Besides the administrative tasks assigned to an office manager, their primary responsibility is to review all correspondence and documents made or received by employed agents. The actions of a sales agent or broker-associate, as well as other administrative employees, are considered to be acts performed on behalf of their employing broker. Agents are always classified as agents of the agent — their employing broker.  [Calif. Civil Code §2079.13(b)]

Appointing a branch office manager

Licensees who may not be employed as an office manager include individuals who:

  • hold a restricted DRE license;
  • have been debarred by the DRE; or
  • are salespersons with less than two years of full-time real estate experience within the past five years prior to the appointment. [Bus & P C §10164(d)]

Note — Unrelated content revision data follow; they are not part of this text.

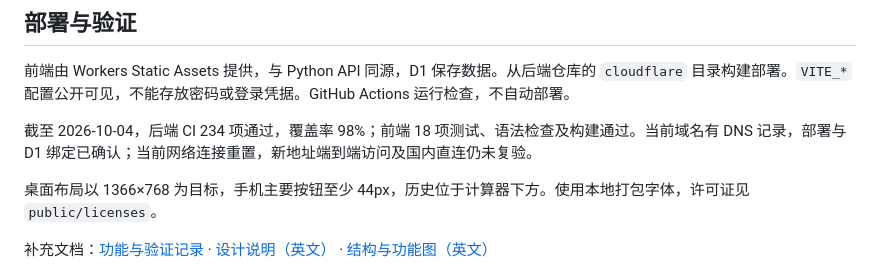
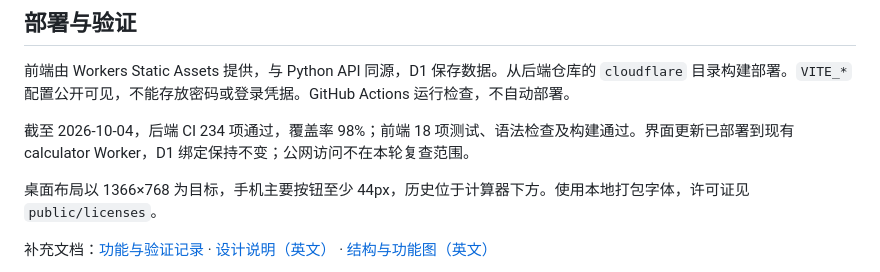
Before and after one commit to HX-Jan/calculator-frontend, a Markdown page: README.md, the part around the change. Rendered like a GitHub page.

```diff
--- a/README.md
+++ b/README.md
@@ -112,7 +112,7 @@ npm run preview -- --port 5173
 
 前端由 Workers Static Assets 提供，与 Python API 同源，D1 保存数据。从后端仓库的 `cloudflare` 目录构建部署。`VITE_*` 配置公开可见，不能存放密码或登录凭据。GitHub Actions 运行检查，不自动部署。
 
-截至 2026-10-04，后端 CI 234 项通过，覆盖率 98%；前端 18 项测试、语法检查及构建通过。当前域名有 DNS 记录，部署与 D1 绑定已确认；当前网络连接重置，新地址端到端访问及国内直连仍未复验。
+截至 2026-10-04，后端 CI 234 项通过，覆盖率 98%；前端 18 项测试、语法检查及构建通过。界面更新已部署到现有 calculator Worker，D1 绑定保持不变；公网访问不在本轮复查范围。
 
 桌面布局以 1366×768 为目标，手机主要按钮至少 44px，历史位于计算器下方。使用本地打包字体，许可证见 `public/licenses`。
 
```
Also changed, not shown: README.en.md (+1 -1 lines), docs/VERIFICATION.md (+6 -2 lines).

Employing brokers use the Office Manager Employment Agreement published by RPI (Realty Publications, Inc.) when employing a licensee as an office manager for their broker operations.

The agreement establishes the appointed licensee’s:

  • duties as the office manager; and
  • fee schedule for their compensation. [See RPI Form 510]

On employing an office manager, employing brokers are required to notify the DRE by preparing and filing the Branch or Division Manager Appointment form provided by the DRE. [See RE 242]

Likewise, on termination or change in the appointment of an office manager,  brokers are to promptly notify the DRE in writing by filing the Branch or Division Manager Appointment form. [See RE 242]

Failure to supervise

An office manager is a DRE-licensed employee who is authorized to represent the broker. Like a sales agent or broker-associate, the office manager represents the broker in dealings with members of the public as well as the broker’s employees. [DRE Regs. §2724]

The office manager owes their employing broker a duty to supervise all operations of the branch or division they manage. In turn, the employing broker is responsible for any breach in agency duty caused by the office manager’s failure to supervise agents and intercept and correct errors or omissions.

Thus, the office manager indemnifies the employing broker for losses caused by their failure to properly supervise employees and their work product. [Walters v. Marler (1978) 83 CA3d 1]

However, an office manager is also subject to disciplinary action by the DRE when they fail to properly supervise licensed activity of employees in the office they manage. In these cases, the DRE may suspend or revoke the manager’s license. [Bus & P C §§10164(b), 10165]

While most supervisory responsibilities may be assigned to an office manager, the agency duty the broker owes clients in transactions handled by employees may not be delegated to others. Agency obligations to members of the public may not be avoided. [Barry v. Raskov (1991) 232 CA3d 447]

This article was originally published March 2016, and has been updated.